Kate holds BA and MSc degrees from LSE in Human Geography and Urban Studies.
Her PhD research is interested in African urbanism, looking more specifically at the urbanisation of sand – or the ways in which sand, mixed with cement and water, becomes the building blocks of the city. Her fieldwork was conducted in Accra, Ghana, a growing city on the West African coast. Over the course of fourteen months, she used a variety of ethnographic methods, including moving with sand truck drivers across the city and stationing herself at sand mines at the edges of Accra. This research was accompanied with a broad set of interviews with city inhabitants, traditional authority and both local and central government officials.
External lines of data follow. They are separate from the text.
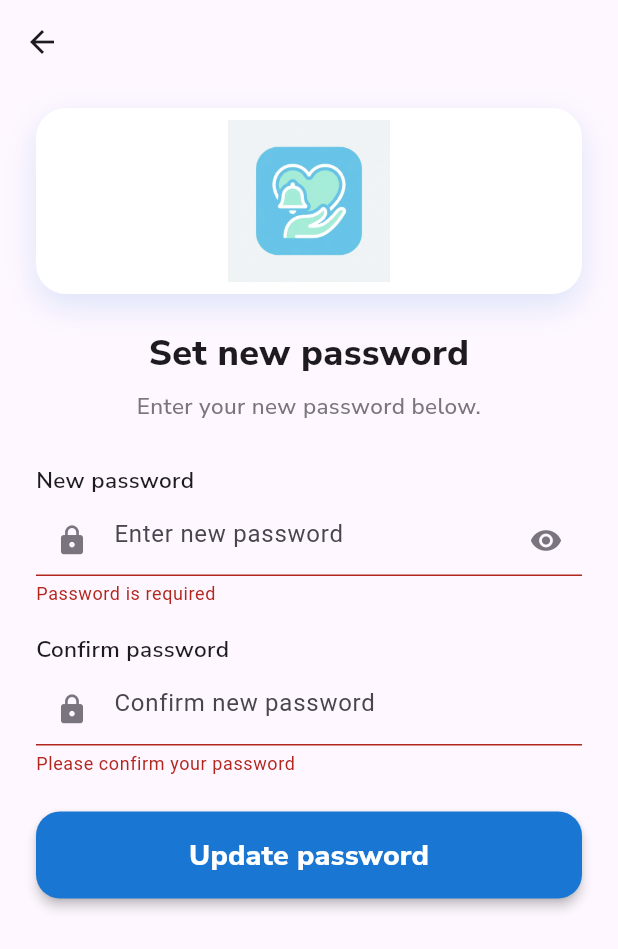
After one commit to pjmVillaraiz/lifeease, a Flutter app: the ResetPasswordScreen screen opened directly, after a tap on "Update password", on a phone screen of 412 x 824 dp. The commit adds this screen. Shown: the top 949 px of the screen. Run offline on Flutter 3.47's test engine with Material 3 defaults, Android fonts, the phone set to English and light mode, and no system bars; our stand-ins replace app_links, cached_network_image, flutter_local_notifications, flutter_svg, flutter_tts, google_fonts and 6 more; missing offline and left inert: android_alarm_manager_plus, record; accounts and stored records are empty.

Commit message:
Add password reset deep link and screen
Implements a complete password reset flow: adds an Android intent-filter for io.supabase.lifeease://reset-callback and integrates app_links to listen for deep links in main.dart, navigating to a new ResetPasswordScreen. Adds the ResetPasswordScreen UI and submission logic, updates SupabaseAuthService to send reset emails with redirectTo and to complete the password update, and updates ForgotPasswordScreen to show success/error feedback from the send call. Registers the new route in app_routes and adds the app_links dependency in pubspec.yaml.

```diff
--- a/lib/core/services/backend/supabase_auth_service.dart
+++ b/lib/core/services/backend/supabase_auth_service.dart
@@ -20,6 +20,8 @@ class SupabaseAuthService {
   static const String _userMode = 'user';
   static const String _guestMode = 'guest';
   static const String _demoMode = 'demo';
+  static const String _passwordResetRedirectUrl =
+      'io.supabase.lifeease://reset-callback/';
 
   SupabaseClient? get _client => SupabaseConfig.maybeClient;
 
@@ -182,8 +184,50 @@ class SupabaseAuthService {
 
   Future<void> rememberDemoSession() => _setSessionMode(_demoMode);
 
-  Future<void> sendPasswordReset(String email) async {
-    await _client?.auth.resetPasswordForEmail(email);
+  Future<LifeEaseAuthResult> sendPasswordReset(String email) async {
+    final client = _client;
+    if (client == null) {
+      return const LifeEaseAuthResult(
+        success: false,
+        message: 'Supabase is not configured.',
+      );
+    }
+
+    try {
+      await client.auth.resetPasswordForEmail(
+        email,
+        redirectTo: _passwordResetRedirectUrl,
+      );
+      return const LifeEaseAuthResult(success: true);
+    } on AuthException catch (error) {
+      return LifeEaseAuthResult(success: false, message: error.message);
+    } catch (_) {
+      return const LifeEaseAuthResult(
+        success: false,
+        message: 'Unable to send reset email.',
+      );
+    }
+  }
+
+  Future<LifeEaseAuthResult> completePasswordReset(String password) async {
+    final client = _client;
+    if (client == null) {
+      return const LifeEaseAuthResult(
+        success: false,
+        message: 'Supabase is not configured.',
+      );
+    }
+    try {
+      await client.auth.updateUser(UserAttributes(password: password));
+      return const LifeEaseAuthResult(success: true);
+    } on AuthException catch (error) {
+      return LifeEaseAuthResult(success: false, message: error.message);
+    } catch (_) {
+      return const LifeEaseAuthResult(
+        success: false,
+        message: 'Unable to update password.',
+      );
+    }
   }
 
   Future<void> signOut() async {
--- a/lib/core/utils/app_routes.dart
+++ b/lib/core/utils/app_routes.dart
@@ -6,6 +6,7 @@ import 'package:lifeease/features/reminders/presentation/home_screen/home_screen
 import 'package:lifeease/features/accessibility/presentation/login_screen/login_screen.dart';
 import 'package:lifeease/features/accessibility/presentation/register_screen/register_screen.dart';
 import 'package:lifeease/features/accessibility/presentation/forgot_password_screen/forgot_password_screen.dart';
+import 'package:lifeease/features/accessibility/presentation/reset_password_screen/reset_password_screen.dart';
 import 'package:lifeease/features/accessibility/presentation/settings_screen/settings_screen.dart';
 import 'package:lifeease/features/accessibility/presentation/profile_screen/profile_screen.dart';
 
@@ -15,6 +16,7 @@ class AppRoutes {
   static const String loginScreen = '/login-screen';
   static const String registerScreen = '/register';
   static const String forgotPasswordScreen = '/forgot-password';
+  static const String resetPasswordScreen = '/reset-password';
   static const String addReminderScreen = '/add-reminder-screen';
   static const String allRemindersScreen = '/all-reminders-screen';
   static const String settingsScreen = '/settings-screen';
@@ -26,6 +28,7 @@ class AppRoutes {
     loginScreen: (context) => const LoginScreen(),
     registerScreen: (context) => const RegisterScreen(),
     forgotPasswordScreen: (context) => const ForgotPasswordScreen(),
+    resetPasswordScreen: (context) => const ResetPasswordScreen(),
     allRemindersScreen: (context) => const AllRemindersScreen(),
     settingsScreen: (context) => const SettingsScreen(),
     profileScreen: (context) => const ProfileScreen(),
--- a/lib/features/accessibility/presentation/forgot_password_screen/forgot_password_screen.dart
+++ b/lib/features/accessibility/presentation/forgot_password_screen/forgot_password_screen.dart
@@ -34,21 +34,19 @@ class _ForgotPasswordScreenState extends State<ForgotPasswordScreen> {
 
     HapticFeedback.mediumImpact();
     setState(() => _isLoading = true);
-    try {
-      await _authService.sendPasswordReset(email);
-    } catch (_) {
-      // Keep the same message so the screen never reveals whether an email exists.
-    }
+    final result = await _authService.sendPasswordReset(email);
 
     if (!mounted) return;
     setState(() => _isLoading = false);
     ScaffoldMessenger.of(context).showSnackBar(
       SnackBar(
         content: Text(
-          'If an account exists for that email, a reset link will be sent.',
+          result.success
+              ? 'If an account exists for that email, a reset link will be sent.'
+              : (result.message ?? 'Unable to send reset email.'),
           style: GoogleFonts.nunitoSans(fontSize: 15),
         ),
-        backgroundColor: AppTheme.success,
+        backgroundColor: result.success ? AppTheme.success : AppTheme.errorRed,
         behavior: SnackBarBehavior.floating,
         shape: RoundedRectangleBorder(borderRadius: BorderRadius.circular(12)),
       ),
--- /dev/null
+++ b/lib/features/accessibility/presentation/reset_password_screen/reset_password_screen.dart
@@ -0,0 +1,296 @@
+import 'package:flutter/services.dart';
+
+import 'package:lifeease/core/constants/app_assets.dart';
+import 'package:lifeease/core/services/backend/supabase_auth_service.dart';
+import 'package:lifeease/core/utils/app_export.dart';
+
+class ResetPasswordScreen extends StatefulWidget {
+  const ResetPasswordScreen({super.key});
+
+  @override
+  State<ResetPasswordScreen> createState() => _ResetPasswordScreenState();
+}
+
+class _ResetPasswordScreenState extends State<ResetPasswordScreen> {
+  final SupabaseAuthService _authService = SupabaseAuthService();
+  final _passwordController = TextEditingController();
+  final _confirmController = TextEditingController();
+  bool _obscurePassword = true;
+  bool _submitting = false;
+  String? _passwordError;
+  String? _confirmError;
+  String? _serverError;
+
+  @override
+  void dispose() {
+    _passwordController.dispose();
+    _confirmController.dispose();
+    super.dispose();
+  }
+
+  String? _validatePassword(String? value) {
+    final v = value?.trim() ?? '';
+    if (v.isEmpty) return 'Password is required';
+    if (v.length < 6) return 'Password must be at least 6 characters';
+    return null;
+  }
+
+  String? _validateConfirm(String? value) {
+    final v = value?.trim() ?? '';
+    if (v.isEmpty) return 'Please confirm your password';
+    if (v != (_passwordController.text.trim())) {
+      return 'Passwords do not match';
+    }
+    return null;
+  }
+
+  Future<void> _submit() async {
+    final passwordError = _validatePassword(_passwordController.text);
+    final confirmError = _validateConfirm(_confirmController.text);
+    if (passwordError != null || confirmError != null) {
+      setState(() {
+        _passwordError = passwordError;
+        _confirmError = confirmError;
+      });
+      return;
+    }
+
+    HapticFeedback.mediumImpact();
+    setState(() {
+      _submitting = true;
+      _passwordError = null;
+      _confirmError = null;
+      _serverError = null;
+    });
+
+    final result = await _authService.completePasswordReset(
+      _passwordController.text.trim(),
+    );
+
+    if (!mounted) return;
+    setState(() => _submitting = false);
+
+    if (result.success) {
+      ScaffoldMessenger.of(context).showSnackBar(
+        SnackBar(
+          content: Text(
+            'Password updated. Please sign in.',
+            style: GoogleFonts.nunitoSans(fontSize: 15),
+          ),
+          backgroundColor: AppTheme.success,
+          behavior: SnackBarBehavior.floating,
+          shape: RoundedRectangleBorder(borderRadius: BorderRadius.circular(12)),
+        ),
+      );
+      await Future.delayed(const Duration(milliseconds: 400));
+      if (!mounted) return;
+      Navigator.pushNamedAndRemoveUntil(
+        context,
+        AppRoutes.loginScreen,
+        (route) => false,
+      );
+    } else {
+      setState(() => _serverError = result.message);
+      ScaffoldMessenger.of(context).showSnackBar(
+        SnackBar(
+          content: Text(
+            result.message ?? 'Unable to update password.',
+            style: GoogleFonts.nunitoSans(fontSize: 15),
+          ),
+          backgroundColor: AppTheme.errorRed,
+          behavior: SnackBarBehavior.floating,
+          shape: RoundedRectangleBorder(borderRadius: BorderRadius.circular(12)),
+        ),
+      );
+    }
+  }
+
+  @override
+  Widget build(BuildContext context) {
+    final theme = Theme.of(context);
+    return Scaffold(
+      backgroundColor: theme.colorScheme.surface,
+      appBar: AppBar(
+        backgroundColor: theme.colorScheme.surface,
+        elevation: 0,
+        leading: IconButton(
+          icon: const CustomIconWidget(iconName: 'arrow_back'),
+          onPressed: () => Navigator.pop(context),
+          tooltip: 'Back',
+        ),
+      ),
+      body: SafeArea(
+        child: SingleChildScrollView(
+          padding: const EdgeInsets.fromLTRB(24, 16, 24, 32),
+          child: Column(
+            crossAxisAlignment: CrossAxisAlignment.stretch,
+            children: [
+              Container(
+                width: 144,
+                height: 124,
+                padding: const EdgeInsets.all(8),
+                decoration: BoxDecoration(
+                  color: Colors.white,
+                  borderRadius: BorderRadius.circular(20),
+                  boxShadow: [
+                    BoxShadow(
+                      color: AppTheme.primaryBlue.withAlpha(38),
+                      blurRadius: 18,
+                      offset: const Offset(0, 8),
+                    ),
+                  ],
+                ),
+                child: Image.asset(AppAssets.logo, fit: BoxFit.contain),
+              ),
+              const SizedBox(height: 22),
+              Text(
+                'Set new password',
+                textAlign: TextAlign.center,
+                style: GoogleFonts.nunitoSans(
+                  fontSize: 24,
+                  fontWeight: FontWeight.w800,
+                  color: theme.colorScheme.onSurface,
+                ),
+              ),
+              const SizedBox(height: 8),
+              Text(
+                'Enter your new password below.',
+                textAlign: TextAlign.center,
+                style: GoogleFonts.nunitoSans(
+                  fontSize: 15,
+                  fontWeight: FontWeight.w500,
+                  color: theme.colorScheme.outline,
+                ),
+              ),
+              const SizedBox(height: 28),
+              Text(
+                'New password',
+                style: GoogleFonts.nunitoSans(
+                  fontSize: 15,
+                  fontWeight: FontWeight.w600,
+                  color: theme.colorScheme.onSurface,
+                ),
+              ),
+              const SizedBox(height: 6),
+              TextField(
+                controller: _passwordController,
+                obscureText: _obscurePassword,
+                textInputAction: TextInputAction.next,
+                onChanged: (_) {
+                  if (_passwordError != null) {
+                    setState(() => _passwordError = null);
+                  }
+                },
+                decoration: InputDecoration(
+                  hintText: 'Enter new password',
+                  prefixIcon: Padding(
+                    padding: const EdgeInsets.symmetric(horizontal: 12),
+                    child: CustomIconWidget(
+                      iconName: 'lock',
+                      color: theme.colorScheme.outline,
+                      size: 22,
+                    ),
+                  ),
+                  prefixIconConstraints: const BoxConstraints(
+                    minWidth: 48,
+                    minHeight: 48,
+                  ),
+                  suffixIcon: IconButton(
+                    icon: CustomIconWidget(
+                      iconName: _obscurePassword
+                          ? 'visibility'
+                          : 'visibility_off',
+                      color: theme.colorScheme.outline,
+                      size: 22,
+                    ),
+                    onPressed: () =>
+                        setState(() => _obscurePassword = !_obscurePassword),
+                  ),
+                  errorText: _passwordError,
+                ),
+              ),
+              const SizedBox(height: 18),
+              Text(
+                'Confirm password',
+                style: GoogleFonts.nunitoSans(
+                  fontSize: 15,
+                  fontWeight: FontWeight.w600,
+                  color: theme.colorScheme.onSurface,
+                ),
+              ),
+              const SizedBox(height: 6),
+              TextField(
+                controller: _confirmController,
+                obscureText: _obscurePassword,
+                textInputAction: TextInputAction.done,
+                onSubmitted: (_) => _submitting ? null : _submit(),
+                onChanged: (_) {
+                  if (_confirmError != null) {
+                    setState(() => _confirmError = null);
+                  }
+                },
+                decoration: InputDecoration(
+                  hintText: 'Confirm new password',
+                  prefixIcon: Padding(
+                    padding: const EdgeInsets.symmetric(horizontal: 12),
+                    child: CustomIconWidget(
+                      iconName: 'lock',
+                      color: theme.colorScheme.outline,
+                      size: 22,
+                    ),
+                  ),
+                  prefixIconConstraints: const BoxConstraints(
+                    minWidth: 48,
+                    minHeight: 48,
+                  ),
+                  errorText: _confirmError,
+                ),
+              ),
+              if (_serverError != null) ...[
+                const SizedBox(height: 12),
+                Text(
+                  _serverError!,
+                  style: GoogleFonts.nunitoSans(
+                    fontSize: 14,
+                    color: AppTheme.errorRed,
+                    fontWeight: FontWeight.w600,
+                  ),
+                ),
+              ],
+              const SizedBox(height: 24),
+              ElevatedButton(
+                onPressed: _submitting ? null : _submit,
+                style: ElevatedButton.styleFrom(
+                  backgroundColor: AppTheme.primaryBlue,
+                  foregroundColor: Colors.white,
+                  minimumSize: const Size(double.infinity, 58),
+                  shape: RoundedRectangleBorder(
+                    borderRadius: BorderRadius.circular(16),
+                  ),
+                  elevation: 3,
+                ),
+                child: _submitting
+                    ? const SizedBox(
+                        width: 24,
+                        height: 24,
+                        child: CircularProgressIndicator(
+                          strokeWidth: 2.5,
+                          color: Colors.white,
+                        ),
+                      )
+                    : Text(
+                        'Update password',
+                        style: GoogleFonts.nunitoSans(
+                          fontSize: 19,
+                          fontWeight: FontWeight.w800,
+                          color: Colors.white,
+                        ),
+                      ),
+              ),
+            ],
+          ),
+        ),
+      ),
+    );
+  }
+}
--- a/lib/main.dart
+++ b/lib/main.dart
@@ -1,6 +1,7 @@
 import 'package:flutter/services.dart';
 import 'package:flutter/foundation.dart';
 import 'package:android_alarm_manager_plus/android_alarm_manager_plus.dart';
+import 'package:app_links/app_links.dart';
 
 import 'package:lifeease/core/navigation/app_navigator.dart';
 import 'package:lifeease/core/utils/app_export.dart';
@@ -13,6 +14,21 @@ import 'package:lifeease/core/services/backend/supabase_auth_service.dart';
 import 'package:lifeease/core/services/notifications/reminder_notification_service.dart';
 import 'package:lifeease/core/services/supabase_config.dart';
 import 'package:lifeease/shared/widgets/custom_error_widget.dart';
+
+class _DeepLinkHandler {
+  static void setup() {
+    final links = AppLinks();
+    links.uriLinkStream.listen((uri) {
+      if (uri.scheme == 'io.supabase.lifeease' &&
+          uri.host == 'reset-callback') {
+        AppNavigator.key.currentState?.pushNamedAndRemoveUntil(
+          AppRoutes.resetPasswordScreen,
+          (route) => false,
+        );
+      }
+    });
+  }
+}
 
 void main() async {
   // 1. Initialize Flutter bindings immediately
@@ -209,6 +225,7 @@ class MyApp extends StatelessWidget {
 
   @override
   Widget build(BuildContext context) {
+    _DeepLinkHandler.setup();
     return Sizer(
       builder: (context, orientation, screenType) {
         return AnimatedBuilder(
--- a/pubspec.yaml
+++ b/pubspec.yaml
@@ -26,6 +26,7 @@ dependencies:
   speech_to_text: ^7.0.0
   supabase_flutter: ^2.8.0
   url_launcher: ^6.3.0
+  app_links: ^7.0.0
   android_alarm_manager_plus: ^4.0.0
   flutter_local_notifications: ^21.0.0
   timezone: ^0.11.0
```
Also changed, not shown: pubspec.lock, 1 other file.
Her research unpicks the socio-natural production of the city, detailing the colonial histories that continue to shape the ways in which sand turns to city and the intersection of sand with the daily lives of Accra’s inhabitants.
Kate is a keen photographer and hosted her first solo exhibition at the Hoxton Basement in July 2019 entitled ‘Shifting Sands: Anxious Landscapes in Urban Worlds.’ This multimedia installation presented images from her fieldwork in Accra, including her work at the sand ‘pits’ and her documentation of inhabitants’ experiences in the shifting contours of the city. She is also co-founder of Gold Host, a growing platform for the representation and collaboration of artistic expression.
Kate has taught as a GTA on a number of courses in the Geography and Environment Department, including GY100, GY206, GY309 and GY246.
Provisional PhD Title: ‘Shifting Sands: The ante-lives of urban form in Accra, Ghana’